How to complete this task:
Entries follow. Return each line that contains the word "fonts".

▼▼▼

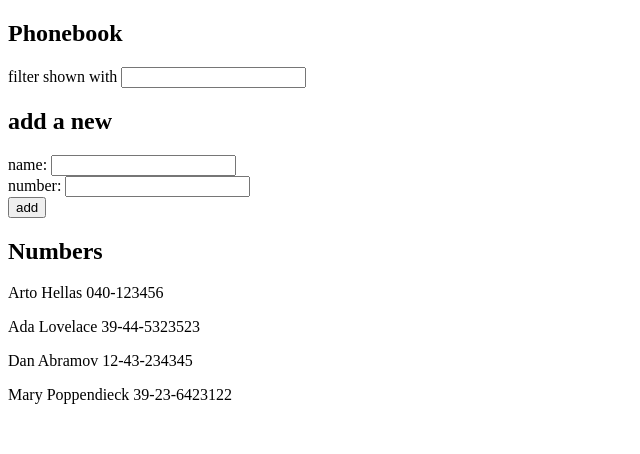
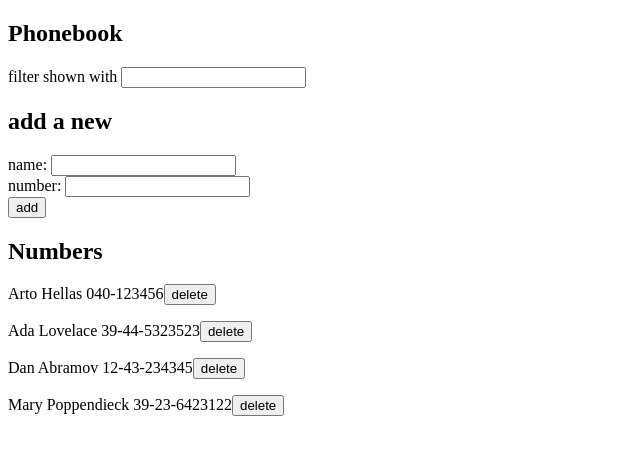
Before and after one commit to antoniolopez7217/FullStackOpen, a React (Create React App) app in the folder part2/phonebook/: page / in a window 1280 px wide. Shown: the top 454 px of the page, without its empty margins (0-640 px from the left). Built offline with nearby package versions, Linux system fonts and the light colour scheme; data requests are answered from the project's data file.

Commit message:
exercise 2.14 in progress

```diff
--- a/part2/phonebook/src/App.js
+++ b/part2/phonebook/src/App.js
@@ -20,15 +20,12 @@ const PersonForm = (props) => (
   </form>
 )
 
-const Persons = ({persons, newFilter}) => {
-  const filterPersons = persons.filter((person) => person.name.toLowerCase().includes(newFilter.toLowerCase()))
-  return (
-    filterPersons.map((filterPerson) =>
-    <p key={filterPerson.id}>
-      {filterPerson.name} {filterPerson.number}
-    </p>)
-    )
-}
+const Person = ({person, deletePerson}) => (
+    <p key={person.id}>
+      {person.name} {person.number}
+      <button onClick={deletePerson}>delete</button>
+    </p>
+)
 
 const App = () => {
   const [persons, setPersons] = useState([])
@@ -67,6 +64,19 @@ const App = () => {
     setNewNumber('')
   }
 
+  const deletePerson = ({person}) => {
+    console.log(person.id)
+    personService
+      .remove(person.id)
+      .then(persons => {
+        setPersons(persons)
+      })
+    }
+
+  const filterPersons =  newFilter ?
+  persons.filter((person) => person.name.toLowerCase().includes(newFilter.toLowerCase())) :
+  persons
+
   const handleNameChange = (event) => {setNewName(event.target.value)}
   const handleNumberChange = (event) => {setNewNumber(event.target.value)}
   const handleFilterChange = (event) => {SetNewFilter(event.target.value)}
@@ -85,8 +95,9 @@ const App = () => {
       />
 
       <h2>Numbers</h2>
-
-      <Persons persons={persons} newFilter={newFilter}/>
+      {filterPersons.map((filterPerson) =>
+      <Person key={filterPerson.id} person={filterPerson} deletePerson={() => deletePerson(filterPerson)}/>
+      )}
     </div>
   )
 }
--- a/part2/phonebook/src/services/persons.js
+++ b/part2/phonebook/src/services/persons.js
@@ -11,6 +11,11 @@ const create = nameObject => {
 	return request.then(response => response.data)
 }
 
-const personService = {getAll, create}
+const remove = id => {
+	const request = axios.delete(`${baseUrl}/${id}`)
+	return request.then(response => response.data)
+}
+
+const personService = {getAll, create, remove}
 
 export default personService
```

▲▲▲
▼▼▼

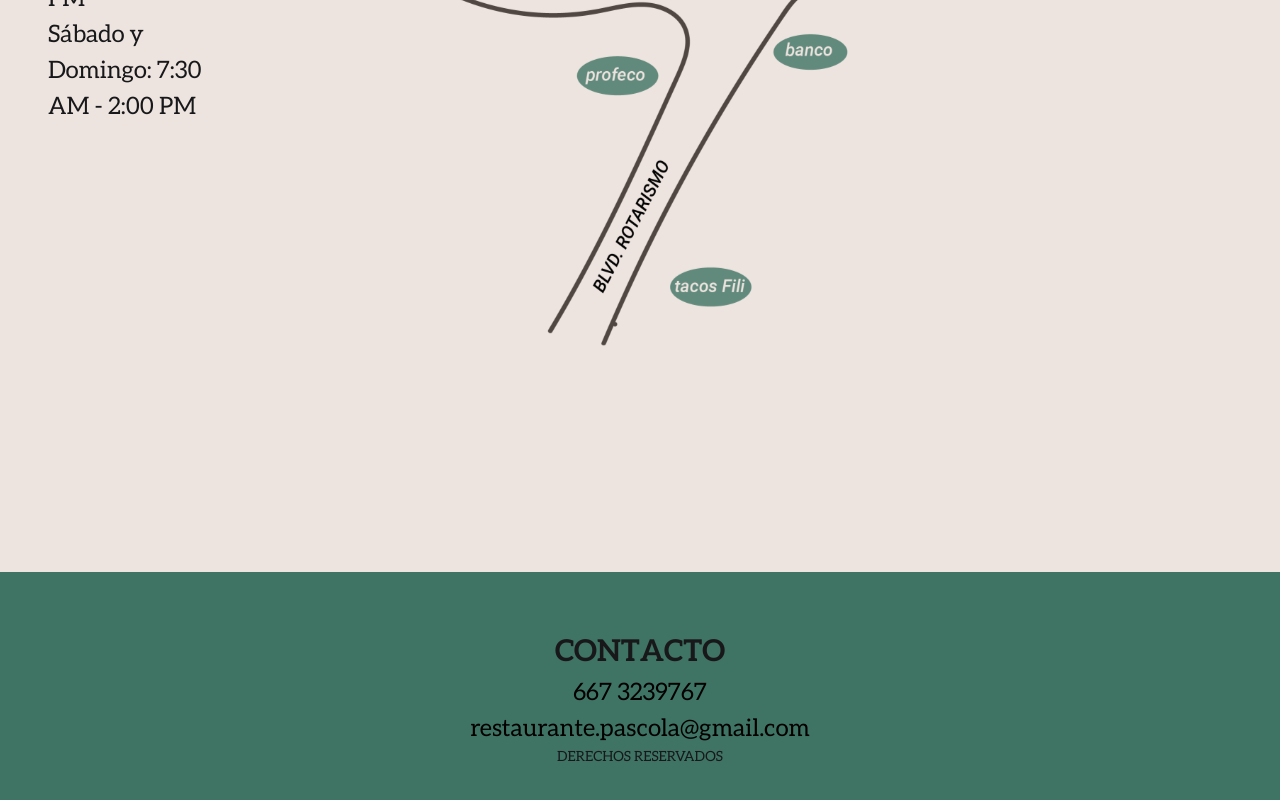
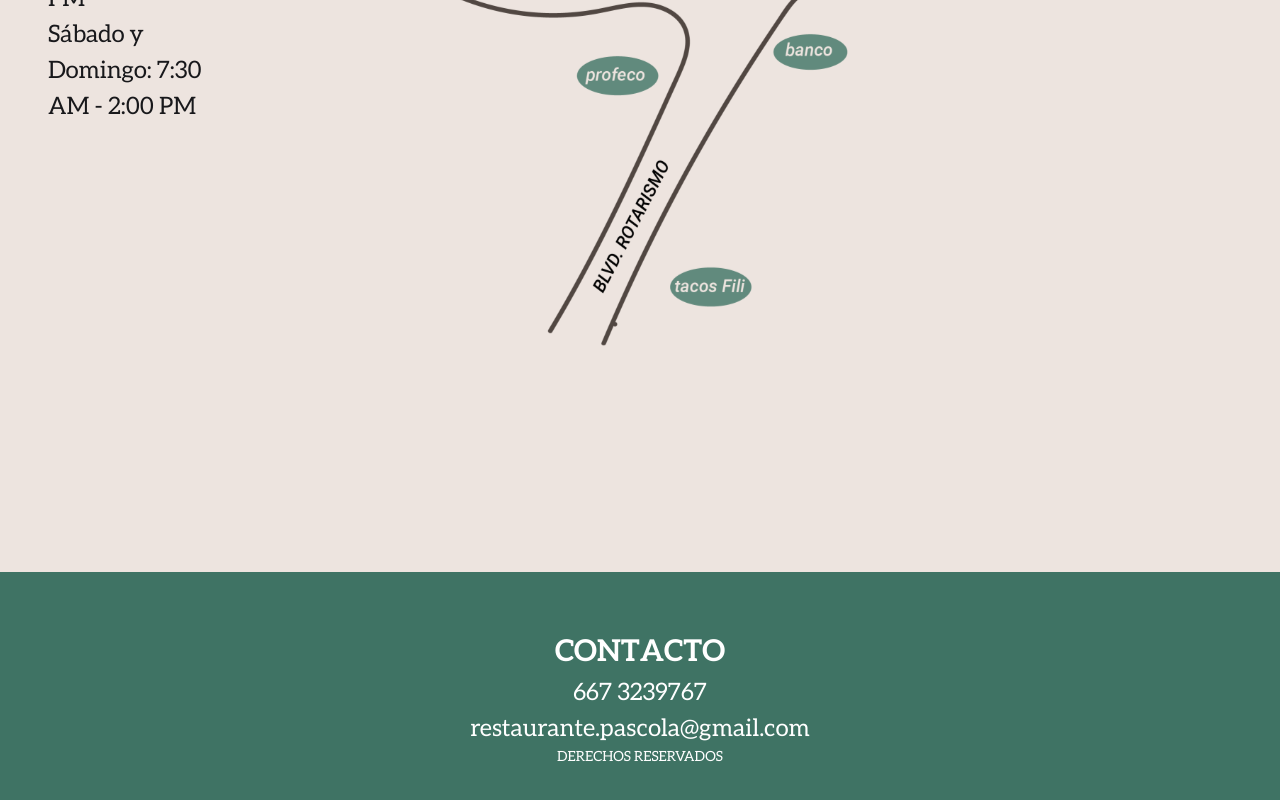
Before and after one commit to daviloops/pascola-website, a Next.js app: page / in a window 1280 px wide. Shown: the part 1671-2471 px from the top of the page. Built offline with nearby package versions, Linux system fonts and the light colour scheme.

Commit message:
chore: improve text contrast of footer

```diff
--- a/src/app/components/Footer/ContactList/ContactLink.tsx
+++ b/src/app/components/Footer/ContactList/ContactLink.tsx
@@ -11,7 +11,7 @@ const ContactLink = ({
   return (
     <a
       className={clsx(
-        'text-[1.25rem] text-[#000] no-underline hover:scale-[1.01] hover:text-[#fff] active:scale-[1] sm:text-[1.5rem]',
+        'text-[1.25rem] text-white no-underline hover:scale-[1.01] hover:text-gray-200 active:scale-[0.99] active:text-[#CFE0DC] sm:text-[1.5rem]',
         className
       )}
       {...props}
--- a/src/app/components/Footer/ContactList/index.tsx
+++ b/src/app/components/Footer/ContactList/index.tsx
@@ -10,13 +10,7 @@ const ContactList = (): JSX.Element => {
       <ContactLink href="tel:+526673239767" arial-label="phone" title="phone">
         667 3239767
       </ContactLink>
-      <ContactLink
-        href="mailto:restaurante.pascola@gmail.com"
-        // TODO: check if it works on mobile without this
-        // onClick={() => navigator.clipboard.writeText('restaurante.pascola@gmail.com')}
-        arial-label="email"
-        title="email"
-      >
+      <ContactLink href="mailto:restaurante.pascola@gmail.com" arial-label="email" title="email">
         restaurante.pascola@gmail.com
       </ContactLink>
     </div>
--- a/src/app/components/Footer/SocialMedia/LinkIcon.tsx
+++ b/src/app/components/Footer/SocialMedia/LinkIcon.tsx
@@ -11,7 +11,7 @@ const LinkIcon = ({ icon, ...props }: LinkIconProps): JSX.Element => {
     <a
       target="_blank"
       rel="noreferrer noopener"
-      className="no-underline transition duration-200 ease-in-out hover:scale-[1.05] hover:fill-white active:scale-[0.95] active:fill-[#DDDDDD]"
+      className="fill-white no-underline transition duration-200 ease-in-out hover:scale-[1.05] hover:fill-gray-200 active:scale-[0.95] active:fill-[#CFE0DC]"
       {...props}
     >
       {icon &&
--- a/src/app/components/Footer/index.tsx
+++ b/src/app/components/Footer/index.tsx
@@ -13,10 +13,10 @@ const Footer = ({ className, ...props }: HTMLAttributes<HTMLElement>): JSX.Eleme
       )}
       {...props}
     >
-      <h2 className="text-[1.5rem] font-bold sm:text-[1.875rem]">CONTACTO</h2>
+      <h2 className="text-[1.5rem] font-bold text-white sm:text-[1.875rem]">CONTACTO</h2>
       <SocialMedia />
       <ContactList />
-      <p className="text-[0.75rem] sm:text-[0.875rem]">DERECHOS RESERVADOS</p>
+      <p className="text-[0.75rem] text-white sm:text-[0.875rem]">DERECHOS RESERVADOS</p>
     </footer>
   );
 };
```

▲▲▲
▼▼▼

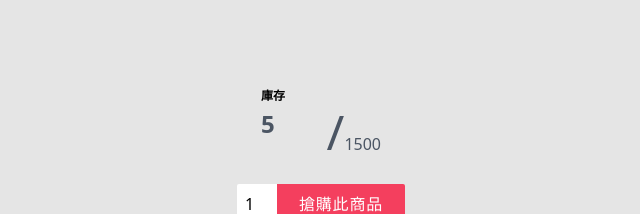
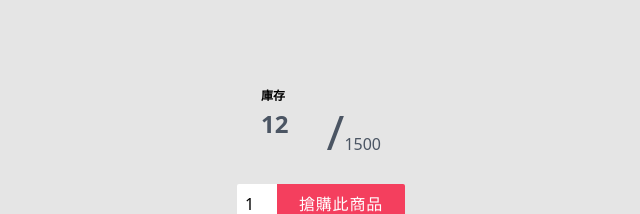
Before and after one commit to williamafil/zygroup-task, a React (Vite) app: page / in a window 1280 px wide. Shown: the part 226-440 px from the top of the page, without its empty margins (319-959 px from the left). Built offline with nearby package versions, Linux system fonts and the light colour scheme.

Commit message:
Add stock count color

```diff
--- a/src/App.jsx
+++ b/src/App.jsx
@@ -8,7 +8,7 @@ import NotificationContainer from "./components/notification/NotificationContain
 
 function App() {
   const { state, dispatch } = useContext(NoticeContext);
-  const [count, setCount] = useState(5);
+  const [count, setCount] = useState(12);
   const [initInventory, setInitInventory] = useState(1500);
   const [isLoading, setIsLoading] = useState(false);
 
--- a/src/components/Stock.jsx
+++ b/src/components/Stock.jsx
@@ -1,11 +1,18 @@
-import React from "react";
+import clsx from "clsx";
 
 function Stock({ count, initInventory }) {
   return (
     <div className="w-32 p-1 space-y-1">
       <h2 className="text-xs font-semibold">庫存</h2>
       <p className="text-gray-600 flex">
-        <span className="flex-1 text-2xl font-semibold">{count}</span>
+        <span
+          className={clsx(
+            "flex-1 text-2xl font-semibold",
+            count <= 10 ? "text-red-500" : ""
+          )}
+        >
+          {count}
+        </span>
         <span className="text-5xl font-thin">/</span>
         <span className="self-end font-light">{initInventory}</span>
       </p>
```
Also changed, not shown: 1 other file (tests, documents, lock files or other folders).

▲▲▲

Answer section:
Before and after one commit to antoniolopez7217/FullStackOpen, a React (Create React App) app in the folder part2/phonebook/: page / in a window 1280 px wide. Shown: the top 454 px of the page, without its empty margins (0-640 px from the left). Built offline with nearby package versions, Linux system fonts and the light colour scheme; data requests are answered from the project's data file.
Before and after one commit to daviloops/pascola-website, a Next.js app: page / in a window 1280 px wide. Shown: the part 1671-2471 px from the top of the page. Built offline with nearby package versions, Linux system fonts and the light colour scheme.
Before and after one commit to williamafil/zygroup-task, a React (Vite) app: page / in a window 1280 px wide. Shown: the part 226-440 px from the top of the page, without its empty margins (319-959 px from the left). Built offline with nearby package versions, Linux system fonts and the light colour scheme.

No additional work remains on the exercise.